[RECORDS — start]
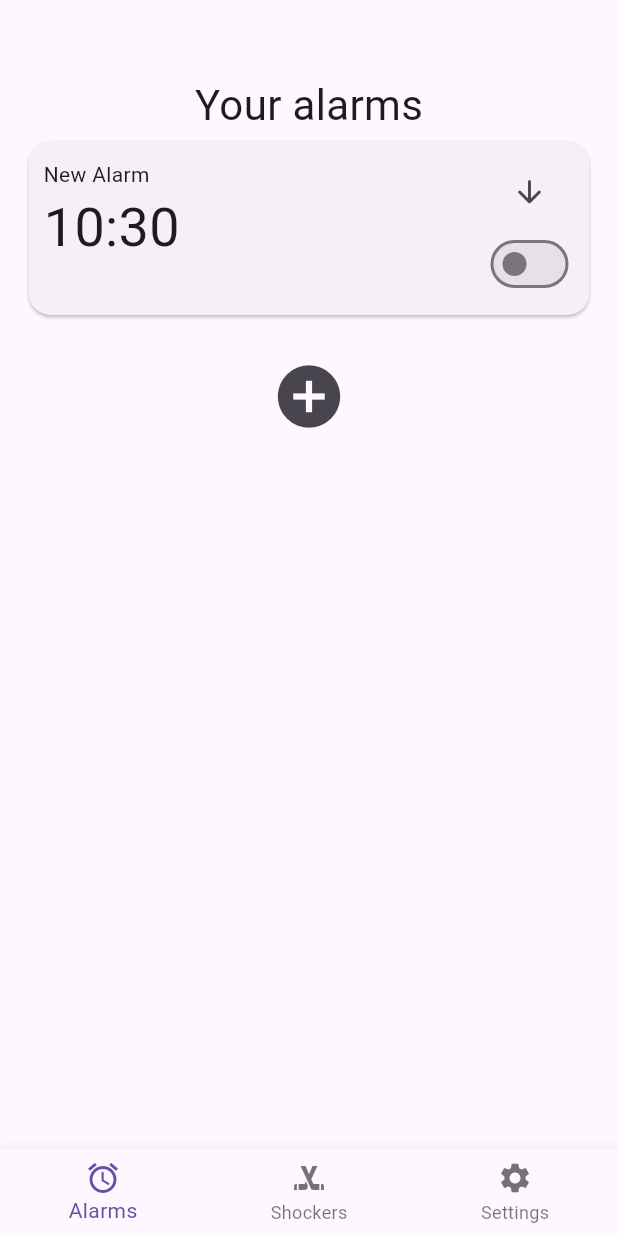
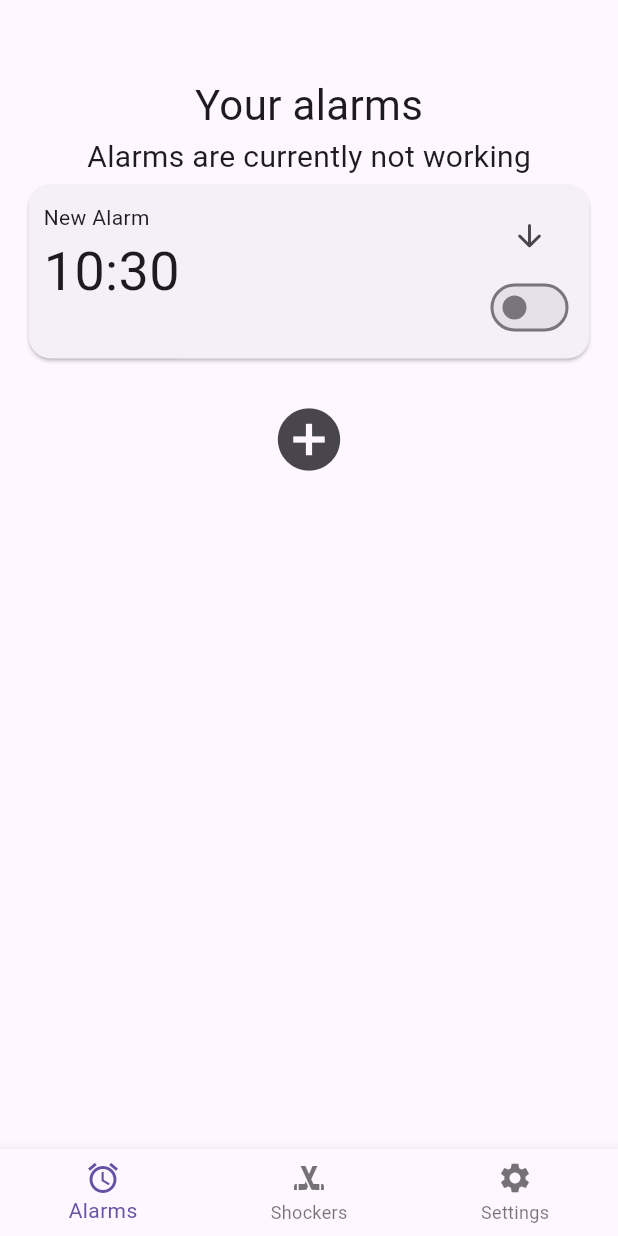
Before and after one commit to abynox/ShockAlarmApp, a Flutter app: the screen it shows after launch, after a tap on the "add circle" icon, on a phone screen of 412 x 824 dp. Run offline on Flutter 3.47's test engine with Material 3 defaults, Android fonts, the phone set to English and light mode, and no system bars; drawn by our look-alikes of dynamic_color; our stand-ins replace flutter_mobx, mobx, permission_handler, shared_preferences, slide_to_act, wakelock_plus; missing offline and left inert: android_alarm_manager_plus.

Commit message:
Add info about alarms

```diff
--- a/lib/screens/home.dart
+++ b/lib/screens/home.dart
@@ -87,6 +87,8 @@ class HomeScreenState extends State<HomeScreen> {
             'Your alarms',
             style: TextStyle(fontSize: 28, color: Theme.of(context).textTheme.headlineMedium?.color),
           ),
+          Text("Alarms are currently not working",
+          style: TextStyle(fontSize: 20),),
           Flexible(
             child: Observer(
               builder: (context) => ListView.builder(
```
[RECORDS — finish]
[RECORDS — start]
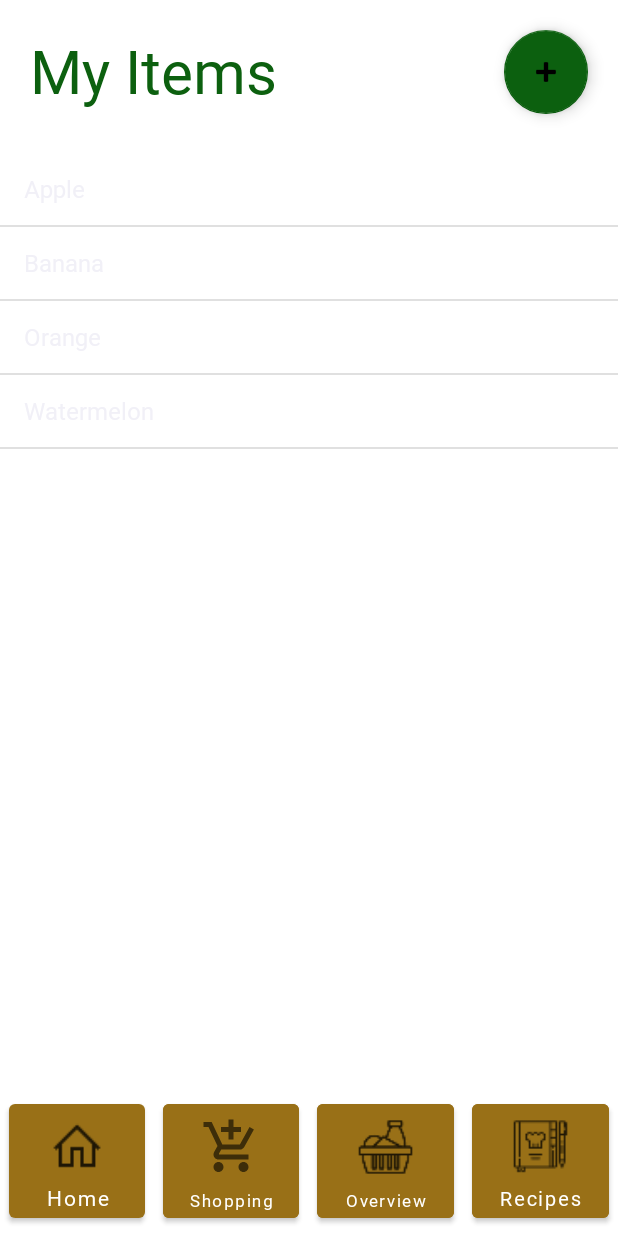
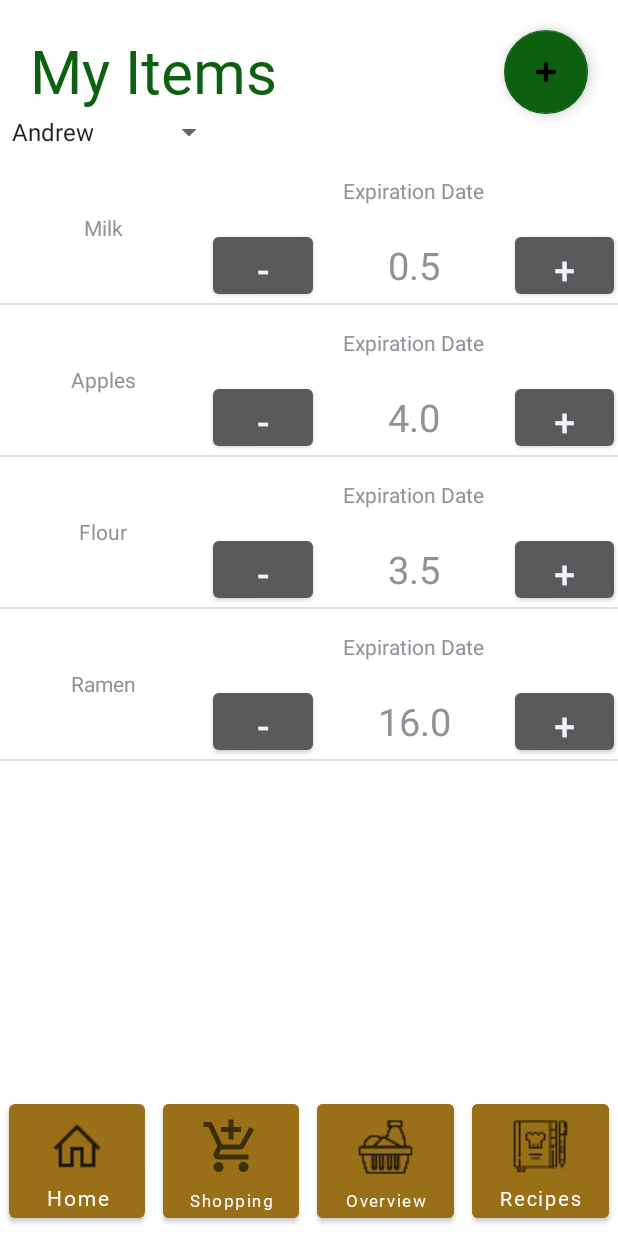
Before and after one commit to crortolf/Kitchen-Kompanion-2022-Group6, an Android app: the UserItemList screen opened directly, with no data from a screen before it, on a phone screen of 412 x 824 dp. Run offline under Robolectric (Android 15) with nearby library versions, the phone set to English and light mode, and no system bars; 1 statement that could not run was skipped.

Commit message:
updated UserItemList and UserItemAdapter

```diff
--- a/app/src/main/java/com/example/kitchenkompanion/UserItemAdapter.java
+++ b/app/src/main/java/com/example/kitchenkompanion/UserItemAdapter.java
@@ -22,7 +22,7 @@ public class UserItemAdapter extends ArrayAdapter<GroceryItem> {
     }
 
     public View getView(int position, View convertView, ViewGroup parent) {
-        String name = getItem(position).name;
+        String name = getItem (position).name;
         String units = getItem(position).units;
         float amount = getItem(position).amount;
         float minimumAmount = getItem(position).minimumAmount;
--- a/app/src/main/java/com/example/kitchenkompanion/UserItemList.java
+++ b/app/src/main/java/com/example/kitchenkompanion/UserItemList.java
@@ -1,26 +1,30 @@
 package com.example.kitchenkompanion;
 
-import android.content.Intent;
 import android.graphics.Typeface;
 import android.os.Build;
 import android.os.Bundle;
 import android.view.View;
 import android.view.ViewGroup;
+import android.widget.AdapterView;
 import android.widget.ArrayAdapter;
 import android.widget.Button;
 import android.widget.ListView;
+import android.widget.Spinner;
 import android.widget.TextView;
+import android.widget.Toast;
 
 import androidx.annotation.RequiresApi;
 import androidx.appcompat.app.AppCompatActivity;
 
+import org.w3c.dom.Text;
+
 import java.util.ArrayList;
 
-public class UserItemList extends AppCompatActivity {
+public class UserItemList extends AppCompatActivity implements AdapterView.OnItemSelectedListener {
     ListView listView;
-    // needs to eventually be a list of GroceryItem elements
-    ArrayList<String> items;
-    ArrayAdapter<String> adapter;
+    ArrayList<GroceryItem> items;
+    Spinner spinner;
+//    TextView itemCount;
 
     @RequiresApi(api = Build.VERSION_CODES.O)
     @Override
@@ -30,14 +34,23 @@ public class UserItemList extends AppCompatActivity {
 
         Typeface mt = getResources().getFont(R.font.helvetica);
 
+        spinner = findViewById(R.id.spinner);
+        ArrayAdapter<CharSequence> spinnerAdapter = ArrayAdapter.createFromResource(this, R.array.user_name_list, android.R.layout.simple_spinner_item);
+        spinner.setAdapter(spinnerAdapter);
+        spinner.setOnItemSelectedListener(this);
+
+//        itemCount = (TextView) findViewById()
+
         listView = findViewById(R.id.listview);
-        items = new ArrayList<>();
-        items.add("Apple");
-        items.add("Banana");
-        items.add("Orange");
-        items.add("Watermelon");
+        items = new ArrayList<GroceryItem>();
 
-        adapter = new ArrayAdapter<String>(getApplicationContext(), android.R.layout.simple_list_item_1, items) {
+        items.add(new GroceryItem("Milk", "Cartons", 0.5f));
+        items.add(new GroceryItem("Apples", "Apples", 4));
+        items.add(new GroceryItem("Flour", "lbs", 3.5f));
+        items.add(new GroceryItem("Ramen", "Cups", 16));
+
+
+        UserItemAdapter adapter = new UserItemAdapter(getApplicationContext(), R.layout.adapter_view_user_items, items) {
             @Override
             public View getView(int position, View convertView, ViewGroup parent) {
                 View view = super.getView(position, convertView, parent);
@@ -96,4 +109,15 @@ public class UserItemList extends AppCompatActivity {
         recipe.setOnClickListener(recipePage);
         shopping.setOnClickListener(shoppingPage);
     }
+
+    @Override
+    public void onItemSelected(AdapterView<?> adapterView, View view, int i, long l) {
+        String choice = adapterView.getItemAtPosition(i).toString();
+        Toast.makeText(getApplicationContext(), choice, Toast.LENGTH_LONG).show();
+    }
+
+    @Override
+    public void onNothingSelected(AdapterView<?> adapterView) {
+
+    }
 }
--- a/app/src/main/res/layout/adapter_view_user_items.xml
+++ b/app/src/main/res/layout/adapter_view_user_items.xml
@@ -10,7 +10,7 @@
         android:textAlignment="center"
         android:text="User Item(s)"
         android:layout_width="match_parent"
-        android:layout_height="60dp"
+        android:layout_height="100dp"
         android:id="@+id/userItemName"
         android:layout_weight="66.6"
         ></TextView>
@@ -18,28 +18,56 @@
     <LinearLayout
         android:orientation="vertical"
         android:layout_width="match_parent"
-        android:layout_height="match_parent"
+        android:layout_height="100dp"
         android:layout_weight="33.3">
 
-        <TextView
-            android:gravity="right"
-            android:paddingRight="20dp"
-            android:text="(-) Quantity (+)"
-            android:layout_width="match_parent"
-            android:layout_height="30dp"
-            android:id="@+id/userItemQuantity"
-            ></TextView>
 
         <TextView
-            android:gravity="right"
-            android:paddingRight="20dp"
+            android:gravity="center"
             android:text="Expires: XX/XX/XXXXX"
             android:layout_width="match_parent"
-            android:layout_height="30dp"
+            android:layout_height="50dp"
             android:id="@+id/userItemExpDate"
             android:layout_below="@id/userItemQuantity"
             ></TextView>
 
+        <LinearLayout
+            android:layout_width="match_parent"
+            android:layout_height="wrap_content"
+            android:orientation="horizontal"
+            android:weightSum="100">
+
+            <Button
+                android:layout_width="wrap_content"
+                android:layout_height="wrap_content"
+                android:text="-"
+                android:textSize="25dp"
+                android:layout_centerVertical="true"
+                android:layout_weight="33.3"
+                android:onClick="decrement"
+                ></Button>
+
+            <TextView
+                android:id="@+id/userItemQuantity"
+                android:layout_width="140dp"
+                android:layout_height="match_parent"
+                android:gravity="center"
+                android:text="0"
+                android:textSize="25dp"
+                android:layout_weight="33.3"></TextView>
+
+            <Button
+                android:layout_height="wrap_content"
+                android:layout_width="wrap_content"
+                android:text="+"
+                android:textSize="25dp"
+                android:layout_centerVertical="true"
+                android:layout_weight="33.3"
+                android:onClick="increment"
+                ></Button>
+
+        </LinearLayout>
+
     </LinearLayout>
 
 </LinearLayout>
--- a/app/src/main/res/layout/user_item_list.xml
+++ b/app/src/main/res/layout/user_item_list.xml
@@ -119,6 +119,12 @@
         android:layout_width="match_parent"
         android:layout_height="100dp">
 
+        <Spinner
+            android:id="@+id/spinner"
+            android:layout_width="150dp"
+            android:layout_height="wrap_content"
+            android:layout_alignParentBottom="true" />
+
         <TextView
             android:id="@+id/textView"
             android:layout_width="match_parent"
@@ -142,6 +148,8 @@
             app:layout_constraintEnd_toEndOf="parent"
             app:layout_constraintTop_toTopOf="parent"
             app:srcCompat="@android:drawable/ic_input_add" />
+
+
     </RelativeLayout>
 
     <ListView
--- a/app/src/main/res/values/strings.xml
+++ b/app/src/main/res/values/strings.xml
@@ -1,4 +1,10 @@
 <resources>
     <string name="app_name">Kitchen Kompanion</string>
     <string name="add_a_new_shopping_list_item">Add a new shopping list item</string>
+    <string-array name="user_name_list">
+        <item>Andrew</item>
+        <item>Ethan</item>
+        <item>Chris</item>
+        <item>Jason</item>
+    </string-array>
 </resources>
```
[RECORDS — finish]
[RECORDS — start]
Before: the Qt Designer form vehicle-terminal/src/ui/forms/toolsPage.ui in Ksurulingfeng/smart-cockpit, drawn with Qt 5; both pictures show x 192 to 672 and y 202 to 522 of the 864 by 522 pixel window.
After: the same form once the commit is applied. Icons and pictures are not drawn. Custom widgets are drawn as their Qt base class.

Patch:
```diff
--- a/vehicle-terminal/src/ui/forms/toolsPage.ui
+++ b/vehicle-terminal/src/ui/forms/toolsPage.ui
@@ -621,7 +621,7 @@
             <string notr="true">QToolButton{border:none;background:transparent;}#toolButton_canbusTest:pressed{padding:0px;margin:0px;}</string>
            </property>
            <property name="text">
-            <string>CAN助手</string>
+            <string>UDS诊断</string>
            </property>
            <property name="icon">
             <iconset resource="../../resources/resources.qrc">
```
[RECORDS — finish]
* THE PROBLEM
Lines in the listing above that contain the word "extends" must be copied; leave out the rest.

* TASK SOLUTION
@@ -87,6 +87,8 @@ class HomeScreenState extends State<HomeScreen> {
@@ -22,7 +22,7 @@ public class UserItemAdapter extends ArrayAdapter<GroceryItem> {
-public class UserItemList extends AppCompatActivity {
+public class UserItemList extends AppCompatActivity implements AdapterView.OnItemSelectedListener {
@@ -30,14 +34,23 @@ public class UserItemList extends AppCompatActivity {
@@ -96,4 +109,15 @@ public class UserItemList extends AppCompatActivity {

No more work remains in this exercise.